» TASK: Every line from the one with "docs: retake the" to the one with "The shots predated", including those two, is to be copied exactly; all other lines of the entries below are left out.

» Stored entries:

-- Opening Marker --

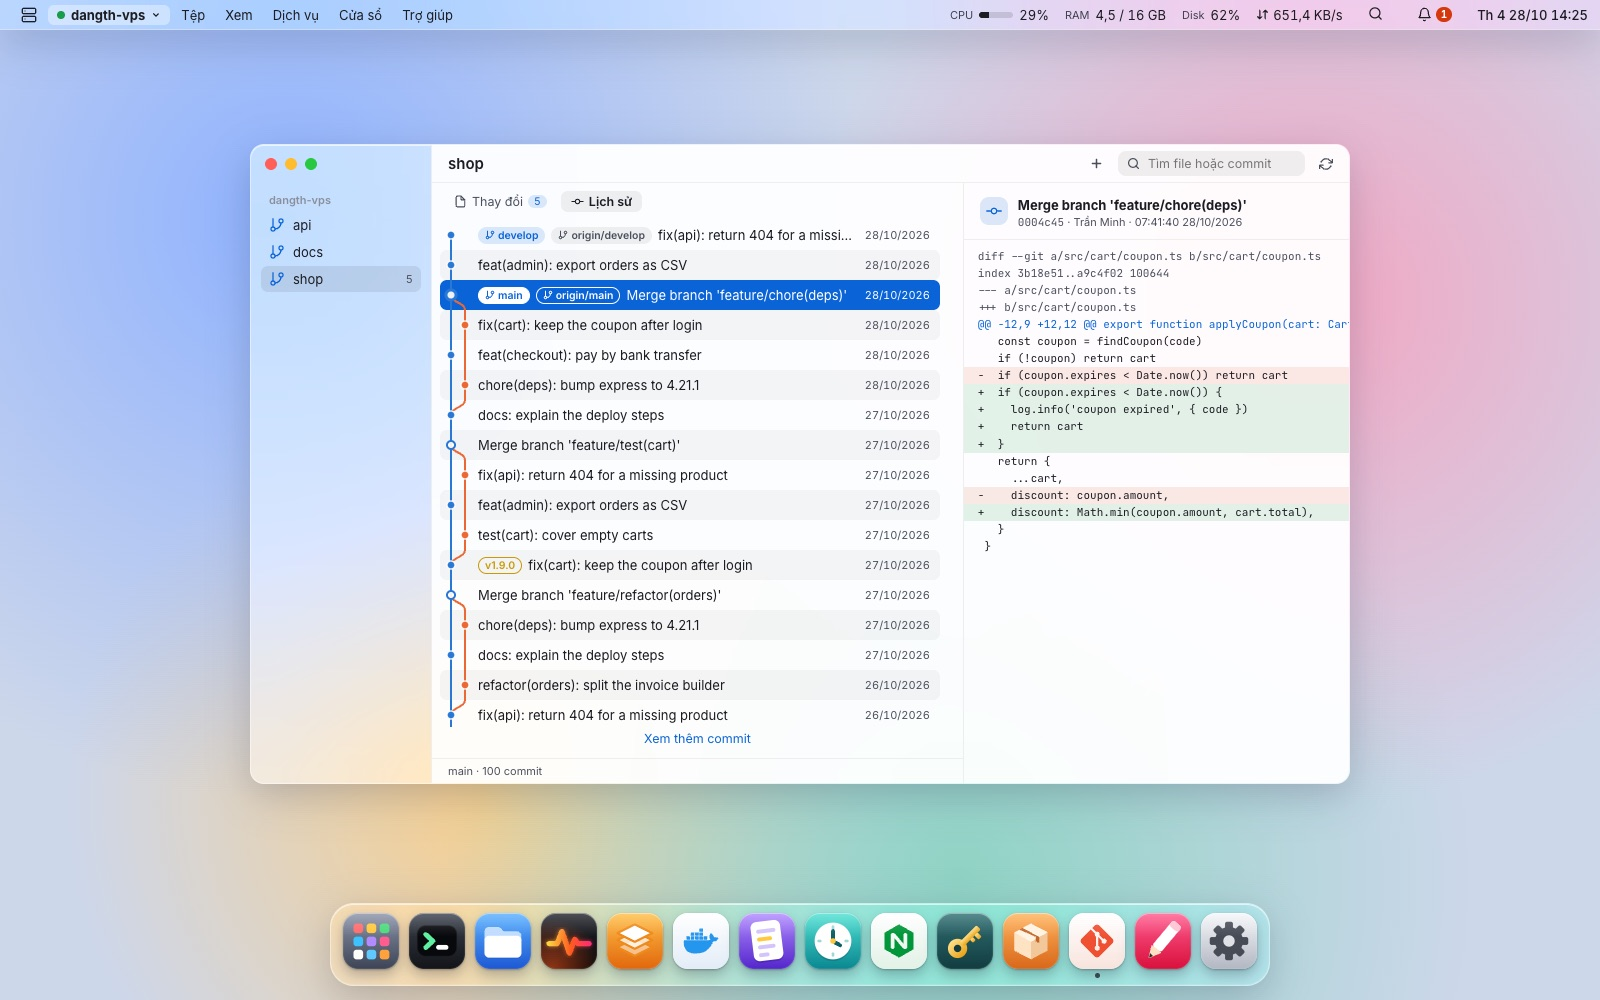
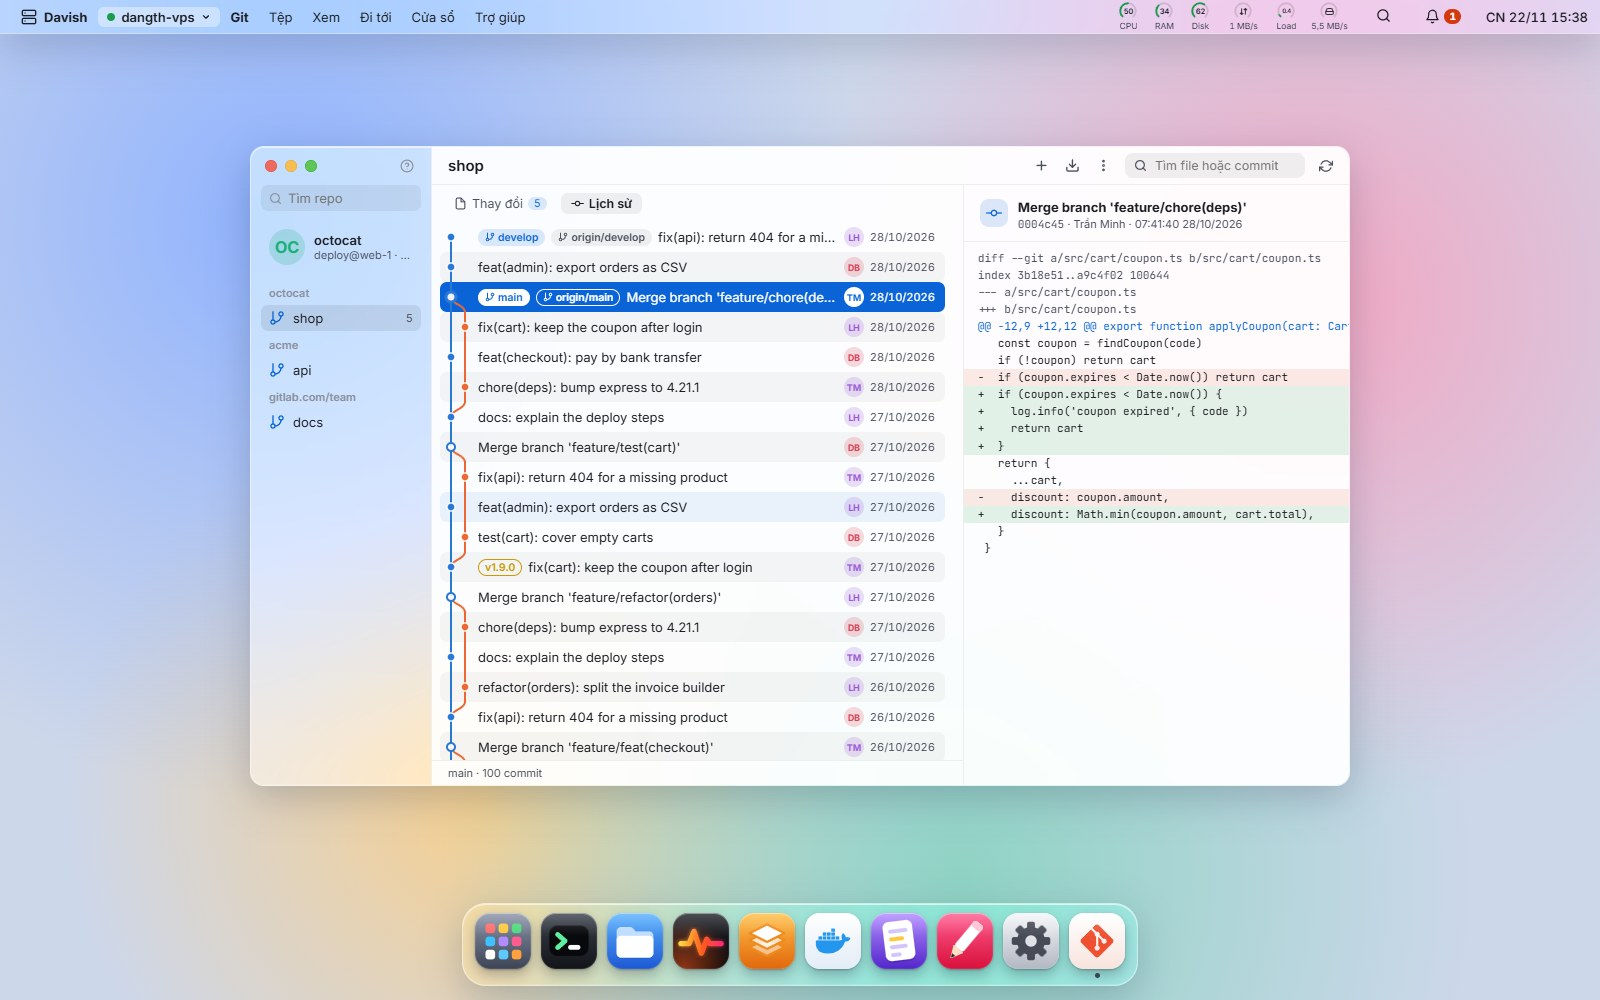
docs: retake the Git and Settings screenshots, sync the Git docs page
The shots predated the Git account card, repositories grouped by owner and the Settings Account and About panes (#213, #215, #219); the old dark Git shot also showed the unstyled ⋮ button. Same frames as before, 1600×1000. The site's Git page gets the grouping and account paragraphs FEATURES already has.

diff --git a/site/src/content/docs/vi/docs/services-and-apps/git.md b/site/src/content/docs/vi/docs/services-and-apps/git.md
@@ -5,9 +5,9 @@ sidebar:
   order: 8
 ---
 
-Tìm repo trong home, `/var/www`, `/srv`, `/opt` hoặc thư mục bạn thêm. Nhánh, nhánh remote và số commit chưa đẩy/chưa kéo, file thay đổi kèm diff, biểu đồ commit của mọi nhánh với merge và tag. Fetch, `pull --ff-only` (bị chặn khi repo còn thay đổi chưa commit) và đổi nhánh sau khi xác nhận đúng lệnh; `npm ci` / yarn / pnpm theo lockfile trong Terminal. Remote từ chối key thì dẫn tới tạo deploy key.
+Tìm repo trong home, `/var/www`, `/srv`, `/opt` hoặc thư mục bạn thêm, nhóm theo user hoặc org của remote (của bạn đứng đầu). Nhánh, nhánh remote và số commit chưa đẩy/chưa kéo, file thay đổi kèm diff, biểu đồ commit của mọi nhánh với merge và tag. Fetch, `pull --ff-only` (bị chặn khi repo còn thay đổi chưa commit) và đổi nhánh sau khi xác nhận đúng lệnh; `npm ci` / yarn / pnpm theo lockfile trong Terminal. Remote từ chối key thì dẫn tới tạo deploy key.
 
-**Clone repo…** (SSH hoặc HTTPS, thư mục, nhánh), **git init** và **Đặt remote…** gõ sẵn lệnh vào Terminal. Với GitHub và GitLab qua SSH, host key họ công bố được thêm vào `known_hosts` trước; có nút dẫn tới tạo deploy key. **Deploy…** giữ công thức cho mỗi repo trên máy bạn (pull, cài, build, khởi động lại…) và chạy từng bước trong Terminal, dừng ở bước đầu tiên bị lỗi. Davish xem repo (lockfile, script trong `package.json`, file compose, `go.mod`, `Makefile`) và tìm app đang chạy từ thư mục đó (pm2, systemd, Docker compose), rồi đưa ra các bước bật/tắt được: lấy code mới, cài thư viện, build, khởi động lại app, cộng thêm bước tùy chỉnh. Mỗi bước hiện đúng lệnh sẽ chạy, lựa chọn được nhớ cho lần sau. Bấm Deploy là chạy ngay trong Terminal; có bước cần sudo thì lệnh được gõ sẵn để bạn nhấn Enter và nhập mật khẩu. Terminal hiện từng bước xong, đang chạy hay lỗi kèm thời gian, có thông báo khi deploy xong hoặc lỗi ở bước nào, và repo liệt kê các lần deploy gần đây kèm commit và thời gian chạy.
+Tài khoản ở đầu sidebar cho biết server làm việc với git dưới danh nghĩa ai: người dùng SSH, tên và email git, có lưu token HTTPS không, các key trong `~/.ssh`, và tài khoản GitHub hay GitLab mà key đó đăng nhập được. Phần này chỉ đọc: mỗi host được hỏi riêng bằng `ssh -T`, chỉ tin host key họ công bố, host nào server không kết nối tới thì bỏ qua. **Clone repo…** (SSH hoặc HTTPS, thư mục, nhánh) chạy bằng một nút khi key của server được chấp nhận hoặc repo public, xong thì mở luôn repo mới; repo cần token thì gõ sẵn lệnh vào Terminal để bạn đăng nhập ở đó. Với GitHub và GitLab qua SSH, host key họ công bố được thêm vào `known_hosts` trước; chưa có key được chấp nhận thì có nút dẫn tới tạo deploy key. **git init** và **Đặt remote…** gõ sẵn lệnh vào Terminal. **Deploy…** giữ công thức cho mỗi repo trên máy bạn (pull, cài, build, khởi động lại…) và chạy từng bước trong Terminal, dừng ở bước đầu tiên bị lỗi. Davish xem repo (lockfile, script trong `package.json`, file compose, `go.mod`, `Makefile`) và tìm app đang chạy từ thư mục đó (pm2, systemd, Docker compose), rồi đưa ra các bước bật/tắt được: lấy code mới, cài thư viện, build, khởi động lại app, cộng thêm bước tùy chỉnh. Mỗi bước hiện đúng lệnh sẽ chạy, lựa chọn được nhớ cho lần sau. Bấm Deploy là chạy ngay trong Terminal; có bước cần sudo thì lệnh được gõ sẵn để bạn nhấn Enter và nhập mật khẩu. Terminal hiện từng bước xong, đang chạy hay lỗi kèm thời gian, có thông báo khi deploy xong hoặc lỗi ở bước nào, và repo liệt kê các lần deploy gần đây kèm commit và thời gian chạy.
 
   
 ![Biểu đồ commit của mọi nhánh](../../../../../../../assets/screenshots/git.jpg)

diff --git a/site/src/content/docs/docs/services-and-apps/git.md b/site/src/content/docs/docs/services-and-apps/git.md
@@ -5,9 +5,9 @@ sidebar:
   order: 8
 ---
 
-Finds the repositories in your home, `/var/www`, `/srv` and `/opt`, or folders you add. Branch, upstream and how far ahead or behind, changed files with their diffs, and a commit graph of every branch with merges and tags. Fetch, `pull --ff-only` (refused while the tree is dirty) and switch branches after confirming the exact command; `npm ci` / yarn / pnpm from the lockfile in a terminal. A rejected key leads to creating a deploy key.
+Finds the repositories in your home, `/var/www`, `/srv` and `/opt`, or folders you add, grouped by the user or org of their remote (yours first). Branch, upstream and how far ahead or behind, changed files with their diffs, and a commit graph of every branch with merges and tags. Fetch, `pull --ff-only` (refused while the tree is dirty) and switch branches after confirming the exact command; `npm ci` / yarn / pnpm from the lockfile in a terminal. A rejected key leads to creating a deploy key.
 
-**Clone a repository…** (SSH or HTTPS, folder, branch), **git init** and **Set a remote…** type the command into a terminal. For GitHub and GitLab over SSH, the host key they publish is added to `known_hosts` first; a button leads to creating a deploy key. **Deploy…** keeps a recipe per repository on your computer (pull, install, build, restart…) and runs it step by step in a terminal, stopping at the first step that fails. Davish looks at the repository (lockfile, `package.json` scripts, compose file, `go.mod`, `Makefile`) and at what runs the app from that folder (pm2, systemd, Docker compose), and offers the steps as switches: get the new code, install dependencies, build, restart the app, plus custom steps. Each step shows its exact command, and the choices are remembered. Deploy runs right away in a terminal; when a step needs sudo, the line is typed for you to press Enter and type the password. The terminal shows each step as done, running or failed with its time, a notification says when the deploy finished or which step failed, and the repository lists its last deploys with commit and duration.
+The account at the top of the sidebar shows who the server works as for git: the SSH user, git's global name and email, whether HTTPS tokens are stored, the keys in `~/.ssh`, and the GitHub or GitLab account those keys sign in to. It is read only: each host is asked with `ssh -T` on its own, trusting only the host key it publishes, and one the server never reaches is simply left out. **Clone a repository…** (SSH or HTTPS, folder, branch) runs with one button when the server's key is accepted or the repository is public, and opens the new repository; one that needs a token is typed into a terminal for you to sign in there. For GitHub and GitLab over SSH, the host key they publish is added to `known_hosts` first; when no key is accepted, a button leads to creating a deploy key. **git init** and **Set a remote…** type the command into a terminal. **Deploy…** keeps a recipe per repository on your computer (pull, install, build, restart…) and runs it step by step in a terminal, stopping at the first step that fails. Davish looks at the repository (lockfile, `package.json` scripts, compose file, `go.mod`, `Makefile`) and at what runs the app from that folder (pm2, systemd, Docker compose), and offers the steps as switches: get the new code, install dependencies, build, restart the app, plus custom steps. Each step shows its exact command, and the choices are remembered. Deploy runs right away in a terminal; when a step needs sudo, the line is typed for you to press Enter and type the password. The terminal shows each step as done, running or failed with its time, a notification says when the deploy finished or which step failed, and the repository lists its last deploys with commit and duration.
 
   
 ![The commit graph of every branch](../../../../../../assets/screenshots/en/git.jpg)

-- Closing Marker --
-- Opening Marker --

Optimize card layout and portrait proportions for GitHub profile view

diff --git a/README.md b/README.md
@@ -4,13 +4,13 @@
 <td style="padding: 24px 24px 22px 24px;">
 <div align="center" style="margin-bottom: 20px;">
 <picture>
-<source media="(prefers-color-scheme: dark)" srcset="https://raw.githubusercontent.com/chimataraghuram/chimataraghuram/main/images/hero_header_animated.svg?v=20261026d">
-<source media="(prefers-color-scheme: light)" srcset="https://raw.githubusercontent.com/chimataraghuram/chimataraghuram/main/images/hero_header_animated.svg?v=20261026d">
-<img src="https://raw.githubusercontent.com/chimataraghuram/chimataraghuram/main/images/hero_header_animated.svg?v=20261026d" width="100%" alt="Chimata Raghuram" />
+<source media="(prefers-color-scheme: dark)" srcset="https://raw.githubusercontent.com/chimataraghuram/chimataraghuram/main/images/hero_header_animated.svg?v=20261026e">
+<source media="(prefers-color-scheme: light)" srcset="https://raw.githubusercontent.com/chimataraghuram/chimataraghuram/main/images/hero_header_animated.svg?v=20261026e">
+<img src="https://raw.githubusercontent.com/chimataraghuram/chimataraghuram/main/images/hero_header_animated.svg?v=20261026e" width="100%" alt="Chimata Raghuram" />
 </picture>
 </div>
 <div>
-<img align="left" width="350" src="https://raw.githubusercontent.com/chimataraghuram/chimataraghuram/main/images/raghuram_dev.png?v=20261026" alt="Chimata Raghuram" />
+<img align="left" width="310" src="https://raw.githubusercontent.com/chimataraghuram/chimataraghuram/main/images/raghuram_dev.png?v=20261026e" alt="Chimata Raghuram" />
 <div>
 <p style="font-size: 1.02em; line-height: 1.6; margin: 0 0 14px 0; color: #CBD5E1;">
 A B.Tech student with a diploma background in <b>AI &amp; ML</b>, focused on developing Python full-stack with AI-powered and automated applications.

-- Closing Marker --
-- Opening Marker --

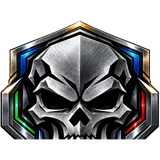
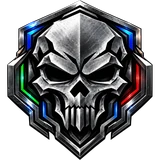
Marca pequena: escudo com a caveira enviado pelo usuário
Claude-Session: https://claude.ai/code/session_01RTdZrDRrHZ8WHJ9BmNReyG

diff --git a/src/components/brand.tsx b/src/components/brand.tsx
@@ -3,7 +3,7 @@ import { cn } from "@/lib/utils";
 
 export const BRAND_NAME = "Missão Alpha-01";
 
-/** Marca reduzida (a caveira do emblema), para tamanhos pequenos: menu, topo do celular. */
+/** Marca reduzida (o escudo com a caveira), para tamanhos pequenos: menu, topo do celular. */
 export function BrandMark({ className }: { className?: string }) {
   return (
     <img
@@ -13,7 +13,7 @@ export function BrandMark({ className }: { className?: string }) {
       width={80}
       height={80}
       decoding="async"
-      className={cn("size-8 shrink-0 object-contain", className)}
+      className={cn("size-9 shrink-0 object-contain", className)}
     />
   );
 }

-- Closing Marker --

» OUTPUT FOR THIS EXERCISE:
docs: retake the Git and Settings screenshots, sync the Git docs page
The shots predated the Git account card, repositories grouped by owner and the Settings Account and About panes (#213, #215, #219); the old dark Git shot also showed the unstyled ⋮ button. Same frames as before, 1600×1000. The site's Git page gets the grouping and account paragraphs FEATURES already has.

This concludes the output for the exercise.